should be made a national hero.
My Guardian had by then become a Bob aficionado; My! How the world
But that was due in large part to Bob’s immense popularity globally.
He made us all proud to be
African everywhere in the world we went.
It didn’t matter whether you were in Sydney, Mumbai or Timbuktu.
Mention that you were Rastafaran and the only point of reference for further conversation…was
I see the same craze when every other foreigner thinks every Kenyan is a track athlete!
In fact, at any T-shirt stand in any city in the world, there are only two images that you are guaranteed to find — Bob and Che (Guevara) — the
unmistakable global images of revolution and change.
Believe me, I’ve checked.
His popularity over 30 years after his death speaks volumes.
Drop a ‘Bob’ during a party and
even today’s youngsters who were born years well after his death break out singing word for word, ‘Get
up Stand Up’, or ‘Buffalo Soldier” as if they were the latest release from Lady gaga or Kanye west.
Internationally, Bob still
outsells any other Jamaican artiste and is loved globally even in death.
To westerners, he is Bob Marley — international reggae icon.
To us, he was, and is, simply…Bob.
I remember that devastating announcement and the hollow feeling it left in me.
It was May 11, 1981 and I was right back to school after Easter Holidays.
The radio announcer interrupted the music to tell me that the
King was dead. That was over the famous lunchtime music in KBC radio that I really loved listening to.
Knowing what he had meant to me,
my friends huddled together and offered condolences as if he was my relative. I couldn’t face to watch his funeral at the National Arena on TV.
I wanted to remember him as I knew
him…smiling, playing ball, smoking a ‘spliff’ and sitting on the grass after a game of football; chanting down Babylon one more time on a stage.
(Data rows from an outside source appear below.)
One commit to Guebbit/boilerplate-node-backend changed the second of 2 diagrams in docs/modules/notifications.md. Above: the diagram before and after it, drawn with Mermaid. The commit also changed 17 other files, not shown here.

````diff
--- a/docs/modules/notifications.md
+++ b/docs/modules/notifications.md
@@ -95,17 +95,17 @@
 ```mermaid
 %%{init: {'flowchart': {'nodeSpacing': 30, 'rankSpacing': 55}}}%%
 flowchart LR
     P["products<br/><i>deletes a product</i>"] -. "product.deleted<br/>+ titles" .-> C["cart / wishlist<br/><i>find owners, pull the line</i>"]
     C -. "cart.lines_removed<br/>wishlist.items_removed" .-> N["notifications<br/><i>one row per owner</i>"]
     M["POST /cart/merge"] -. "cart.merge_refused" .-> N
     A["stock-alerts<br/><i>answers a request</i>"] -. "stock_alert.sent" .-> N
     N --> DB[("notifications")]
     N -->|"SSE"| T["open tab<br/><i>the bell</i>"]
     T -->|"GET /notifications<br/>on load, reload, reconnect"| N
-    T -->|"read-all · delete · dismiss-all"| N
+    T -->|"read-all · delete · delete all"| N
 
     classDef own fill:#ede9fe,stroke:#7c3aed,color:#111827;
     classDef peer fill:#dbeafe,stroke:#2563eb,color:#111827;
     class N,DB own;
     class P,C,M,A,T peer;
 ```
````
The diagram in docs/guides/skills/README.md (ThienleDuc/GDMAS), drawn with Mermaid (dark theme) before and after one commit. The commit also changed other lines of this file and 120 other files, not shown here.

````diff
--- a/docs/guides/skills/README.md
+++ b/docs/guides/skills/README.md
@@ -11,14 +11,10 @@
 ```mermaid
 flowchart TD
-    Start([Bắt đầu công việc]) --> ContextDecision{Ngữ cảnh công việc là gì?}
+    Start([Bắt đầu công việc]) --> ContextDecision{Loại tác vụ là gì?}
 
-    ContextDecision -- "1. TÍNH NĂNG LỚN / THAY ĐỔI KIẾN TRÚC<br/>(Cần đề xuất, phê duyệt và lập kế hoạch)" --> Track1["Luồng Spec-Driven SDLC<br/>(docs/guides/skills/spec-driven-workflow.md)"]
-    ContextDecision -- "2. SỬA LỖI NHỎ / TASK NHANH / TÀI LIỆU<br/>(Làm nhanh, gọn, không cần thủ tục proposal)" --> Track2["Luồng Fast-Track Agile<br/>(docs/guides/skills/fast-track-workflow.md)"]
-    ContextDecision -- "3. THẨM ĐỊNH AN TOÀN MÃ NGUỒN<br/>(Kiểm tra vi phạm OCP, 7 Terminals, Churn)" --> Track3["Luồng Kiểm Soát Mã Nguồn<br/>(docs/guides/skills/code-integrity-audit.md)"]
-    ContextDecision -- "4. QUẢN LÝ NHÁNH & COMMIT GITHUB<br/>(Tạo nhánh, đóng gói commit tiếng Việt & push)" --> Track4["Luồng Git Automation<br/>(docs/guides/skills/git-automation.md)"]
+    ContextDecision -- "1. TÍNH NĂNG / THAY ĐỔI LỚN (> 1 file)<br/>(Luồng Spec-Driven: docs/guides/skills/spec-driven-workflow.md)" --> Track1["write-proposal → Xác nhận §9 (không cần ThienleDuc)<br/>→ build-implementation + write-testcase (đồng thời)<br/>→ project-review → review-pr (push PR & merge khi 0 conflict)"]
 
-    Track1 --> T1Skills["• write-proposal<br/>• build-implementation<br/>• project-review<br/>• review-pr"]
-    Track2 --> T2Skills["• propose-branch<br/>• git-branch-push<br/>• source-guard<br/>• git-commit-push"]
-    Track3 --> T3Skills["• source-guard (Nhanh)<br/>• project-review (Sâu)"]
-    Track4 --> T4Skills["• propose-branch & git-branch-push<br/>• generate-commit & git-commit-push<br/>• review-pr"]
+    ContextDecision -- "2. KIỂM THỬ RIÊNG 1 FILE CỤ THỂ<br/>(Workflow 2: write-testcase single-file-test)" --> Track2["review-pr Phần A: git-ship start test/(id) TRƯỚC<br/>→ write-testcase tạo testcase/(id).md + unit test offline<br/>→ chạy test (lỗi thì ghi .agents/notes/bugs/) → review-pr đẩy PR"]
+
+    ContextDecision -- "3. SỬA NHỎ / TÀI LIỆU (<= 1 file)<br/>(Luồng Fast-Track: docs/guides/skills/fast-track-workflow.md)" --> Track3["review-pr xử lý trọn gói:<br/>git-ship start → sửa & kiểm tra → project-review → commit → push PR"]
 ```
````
I was going off for my A-Level the following year and I took with
me his music and his message.
And of course, since
I was moving out of my guardian’s house and could do what I wanted in my own dorm room, I also took his
Yes, Bob and I have come a long way together… I’m almost 50 years now.
I never formally met him.
But he spoke to me.
And his voice still reverberates through my being, my life, my identity…as an African.
Just some random thoughts that came to my mind….